Stock DZ
04.06.2018 kl 22:32

fimaVacc as described by Arctic,hopefully this is investor friendly language

FimaVACC is in development for the enhancement of immunological responses to therapeutic cancer (peptide) vaccines. The fimaVACC technology aims to induce an effective boost of CD8+ killer Tcells or cytotoxic T-lymphocytes (CTLs), which are known to be key to realize the potential of therapeutic cancer vaccination. Cancer vaccines are intended to play an important role in immunotherapy of a wide range of solid tumor indications in the future, as it is the only way to induce a specific immune response to chosen targets. However, the development of clinically efficacious therapeutic peptide vaccines has been shown to be challenging in practice and especially the delivery and the potentiation of an adequate immune response has been shown to be difficult.
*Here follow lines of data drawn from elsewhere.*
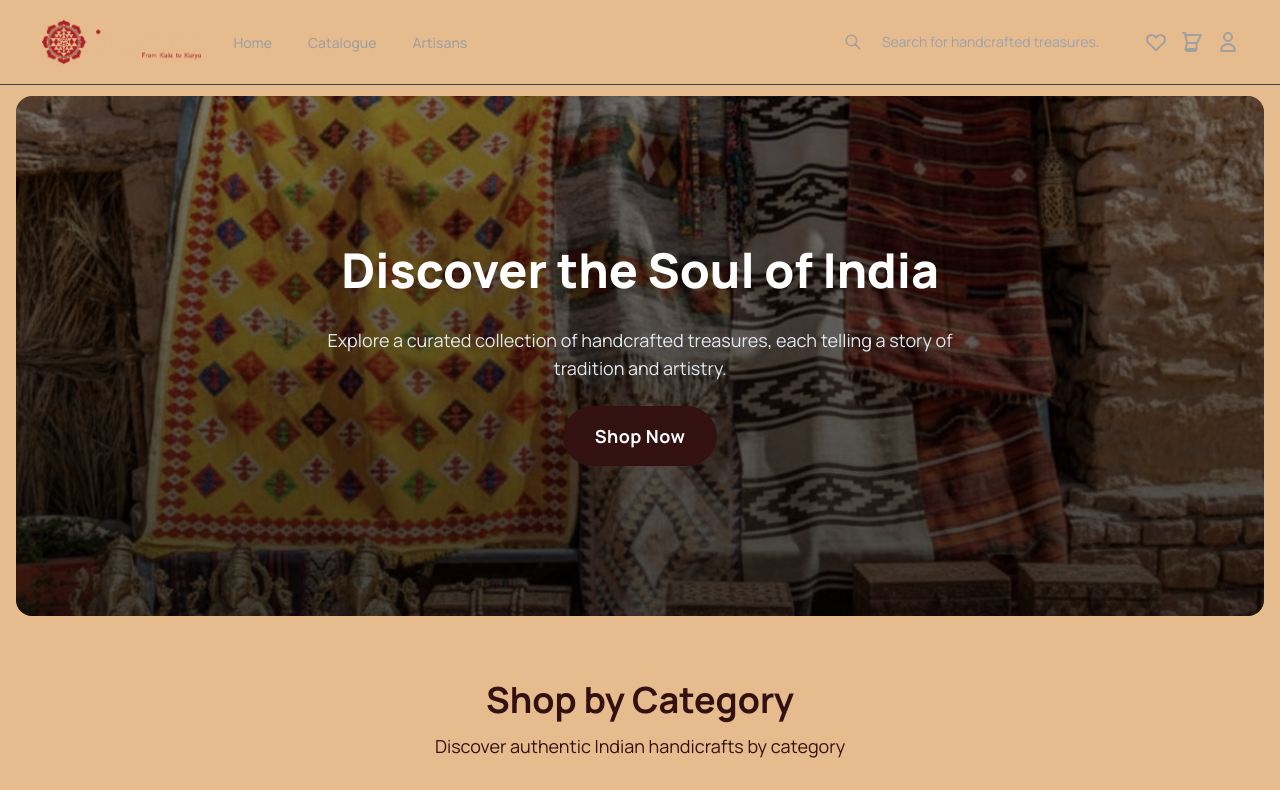
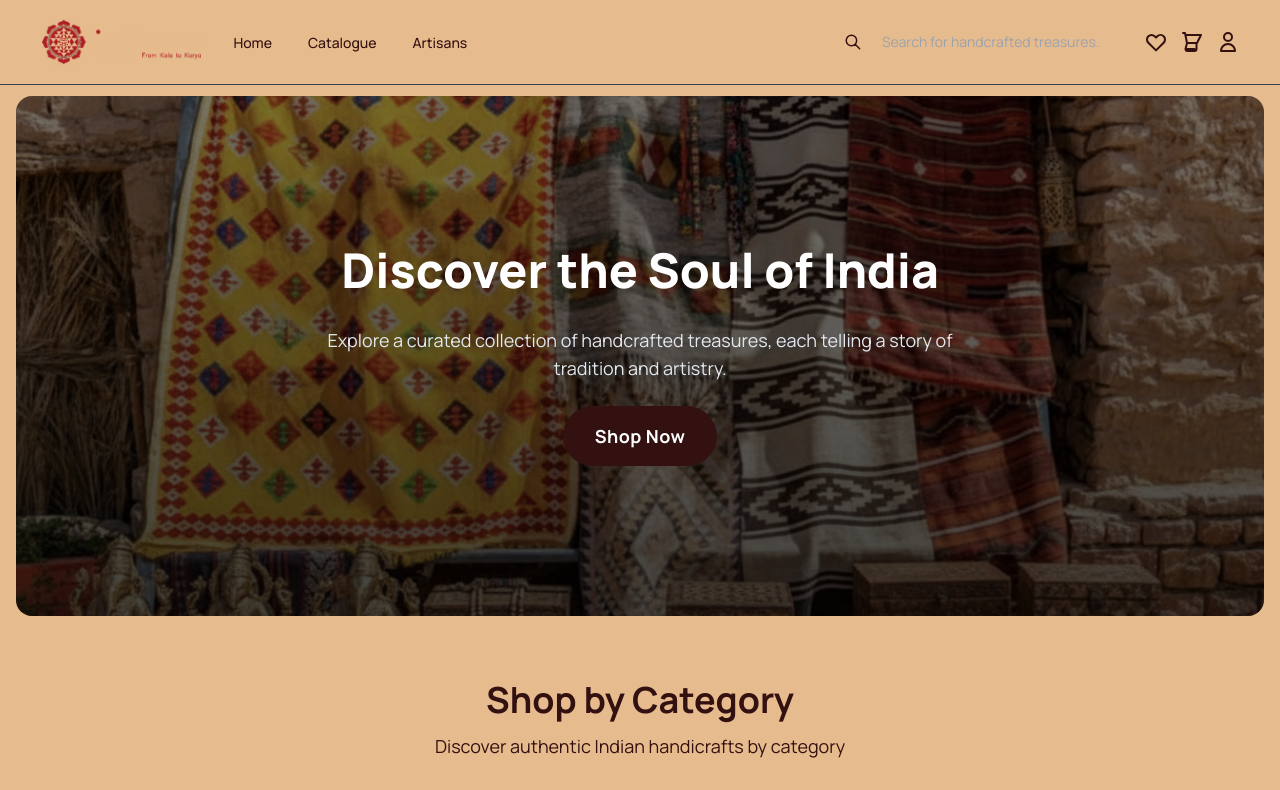
Before and after one commit to oshbat07/indikaara, a React (Create React App) app: page / in a window 1280 px wide. Shown: the top 790 px of the page. Built offline with nearby package versions, Linux system fonts and the light colour scheme.

Commit message:
Update globals.css

```diff
--- a/src/styles/globals.css
+++ b/src/styles/globals.css
@@ -7,7 +7,7 @@
   --secondary-color: #AC1F23;
   --background-color: #E6BB8D;
   --text-primary: #331111;
-  --text-secondary: #a0a0a0;
+  --text-secondary: #331111;
   --accent-color: #7ed957;
   --border-radius-none: 0;
   --border-radius-sm: 0.125rem;
```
**************fimaVACC mode of action***************
Vaccines aimed at stimulating CD8+ T-cell responses are typically ineffective because the MHC classII and not the MHC-I class primarily process vaccine antigens for antigen presentation. The latter requires cytosolic delivery of antigen. To induce a potent immune response, immune cells need to be attracted to the site of vaccination and boosted sufficiently. At least two parameters are known to be important, i) the immunogenicity of the technology platform and ii) the delivery or route of administration of the cancer vaccine. Even if peptide vaccines have been optimized to this end, they are still not very immunogenic inherently and an adjuvant is needed to attract antigen presenting cells (APCs) to the site of vaccination. When taken up in APCs by a more random event, the vaccine antigens are processed and then presented on the surface of the APCs in different molecules that will induce the generation of different antigen (or disease) specific immune T-cells:
1- CD8+ killer T-cells or cytotoxic T-lymphocytes (CTLs) that directly attack cancer (or virusinfected) cells
2- CD4+ T-cells are needed for optimal and sustained effector CD8 T-cell responses as well as the induction and maintenance of CD8+ memory cells
Peptide vaccines are shown to induce mostly a CD4+ T cell response due to antigen processing via the endosomal pathway in APCs. Through disruption of the endosomal pathway with fimaVACC, PCIB is looking to release antigens in the cytosol and thereby stimulate processing of antigens via the alternative, proteasomal degradation pathway. By making antigens accessible for the MHC class I presentation machinery, one could induce a CD8+ killer T-cell specific response (see figure below). Therefore, the fimaVACC technology may provide a solution to the underlying challenge with peptide vaccines as a technology platform, and substantially improve the ability of vaccines to trigger the immune system to fight cancers and infectious diseases

**************Preclinical data of fimaVACC shows to enhance the immune response**********
PCI Biotech has generated impressive preclinical data on enhancement of different therapeutic model vaccines in mice, indeed showing a clear shift in the number of CD8+ killer T cells induced when combining vaccination with a therapeutic HPV vaccine and fimaVACC. FimaVACC was shown to induce >20 and >40 times enhancement of antigen-specific CD8+ T-cells in spleen and blood cells,
respectively, as shown in the figure below.

****************fimaVACC strongly enhances effects of vaccination**************
In other preclinical models fimaVACC showed to substantially enhance not only CD8+ T cell enhancement (9 times), but also CD4+ T-cell (5 times) and antibody responses (9 times) tovaccine/adjuvant combinations. A study with a key reference protein for vaccination experiments, ovalbumin, combined with fimaVACC in an aggressive B16-OVA melanoma tumor model, showed significantly more reduction in tumor volume than compared to vaccination with the tumor cell antigen alone (see figure)

***************Therapeutic vaccination in tumor mouse model*****************
Preclinical data of fimaVACC were published in peer-reviewed journals (Waeckerle-Men et al, Eur J Pharm Biopharm, 2013 Håkerud et al, J Control Release, 2014 Håkerud et al, J Control Release, 2015). Based on promising preclinical results, PCI Biotech filed several new patent applications for fimaVACC.
The company was awarded a NOK 12.5m BIA grant from the Norwegian Research Council for the period 2014-2017 and another NOK 13.8m for the period 2017-2020 to develop the fimaVACC technology and document clinical proof-of-principle. In addition, PCI Biotech has an ongoing preclinical research collaboration with Ultimovacs, a Norwegian biotech company developing a therapeutic cancer vaccine targeting telomerase, for which it received NOK 500,000 from Innovation Norway and Oslo Cancer Cluster.
Redigert 04.06.2018 kl 22:33 Arkivert